The sports information portals provide a natural entry point to the company’s gaming platform for potential players—Secord says over 90% of daily fantasy players utilize third-party (i.e., non-team and non-league) sources when making their picks. Fantasy Feud players could receive a discount on their information subscriptions, for example. Meanwhile, 5050 Central’s raffle system is used by more than half of North American professional sports teams that run such promotions. “If you’re buying a 50/50 ticket at a sporting event, you’re probably a sports fan and you’re prone to playing a game of chance,’ observes Secord. “Those are the types of players or individuals who are really playing daily fantasy sports.”

Gaming Nation’s immediate goal is realizing the cross-marketing potential of its portfolio. Secord also says the company’s daily fantasy offerings must expand beyond the traditional fantasy sports. “We recently launched a NASCAR game, which was our entrance into the motor-racing sport world for fantasy,” he says, also name-checking a new golf game.

FanDuel and DraftKings have yet to turn a profit and are privately held. Both have received substantial VC money, and the NBA has an equity stake in the former. Going the reverse takeover route in Canada to become the first publicly-traded player allowed Gaming Nation to benefit from investor interest piqued by the growth of the space.
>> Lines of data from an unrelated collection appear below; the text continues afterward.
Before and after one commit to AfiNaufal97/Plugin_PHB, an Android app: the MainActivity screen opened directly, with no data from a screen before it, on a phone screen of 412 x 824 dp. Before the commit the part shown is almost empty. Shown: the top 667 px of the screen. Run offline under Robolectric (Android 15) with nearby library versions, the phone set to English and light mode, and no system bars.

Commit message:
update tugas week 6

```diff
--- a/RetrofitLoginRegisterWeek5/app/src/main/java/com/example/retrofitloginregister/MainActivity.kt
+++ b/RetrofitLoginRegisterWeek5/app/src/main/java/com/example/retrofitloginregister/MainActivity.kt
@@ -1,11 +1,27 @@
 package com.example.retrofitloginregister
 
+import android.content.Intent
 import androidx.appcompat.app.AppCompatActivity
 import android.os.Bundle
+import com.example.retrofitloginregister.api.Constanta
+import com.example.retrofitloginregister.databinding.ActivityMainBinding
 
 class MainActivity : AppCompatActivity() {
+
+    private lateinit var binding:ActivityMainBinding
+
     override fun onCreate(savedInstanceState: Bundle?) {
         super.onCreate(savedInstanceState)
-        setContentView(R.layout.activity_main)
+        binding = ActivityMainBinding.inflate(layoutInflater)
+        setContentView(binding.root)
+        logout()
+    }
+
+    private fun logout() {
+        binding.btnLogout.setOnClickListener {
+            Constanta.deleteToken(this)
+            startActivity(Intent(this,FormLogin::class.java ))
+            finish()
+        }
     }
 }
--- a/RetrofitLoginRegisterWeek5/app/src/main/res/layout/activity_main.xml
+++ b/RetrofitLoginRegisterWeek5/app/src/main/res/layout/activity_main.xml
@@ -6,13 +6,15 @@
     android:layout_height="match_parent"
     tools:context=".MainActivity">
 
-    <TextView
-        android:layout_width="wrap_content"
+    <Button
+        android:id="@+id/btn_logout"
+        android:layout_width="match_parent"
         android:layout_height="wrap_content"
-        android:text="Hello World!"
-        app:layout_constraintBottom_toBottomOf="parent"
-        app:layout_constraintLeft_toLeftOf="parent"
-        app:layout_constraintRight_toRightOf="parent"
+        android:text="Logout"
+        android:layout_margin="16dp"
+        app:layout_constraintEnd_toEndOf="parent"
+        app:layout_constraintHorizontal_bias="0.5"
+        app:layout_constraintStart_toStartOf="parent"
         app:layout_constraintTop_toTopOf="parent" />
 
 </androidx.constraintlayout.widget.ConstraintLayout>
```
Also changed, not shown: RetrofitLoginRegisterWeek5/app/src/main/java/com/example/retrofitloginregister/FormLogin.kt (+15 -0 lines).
The rollup was managed by Cannacord Genuity Corp. (which also brokered Amaya’s reverse takeover of PokerStars) and Clarus Securities. HC2 Holdings, the investment vehicle of U.S. billionaire money manager Philip Falcone, is Gaming Nation’s largest shareholder with a 23% stake, according to Secord.

Shulman believes that the growth of daily fantasy will provide plenty of opportunity for smaller competitors. “Our goal is to grow and become that top-of-mind third company in the industry,” he says.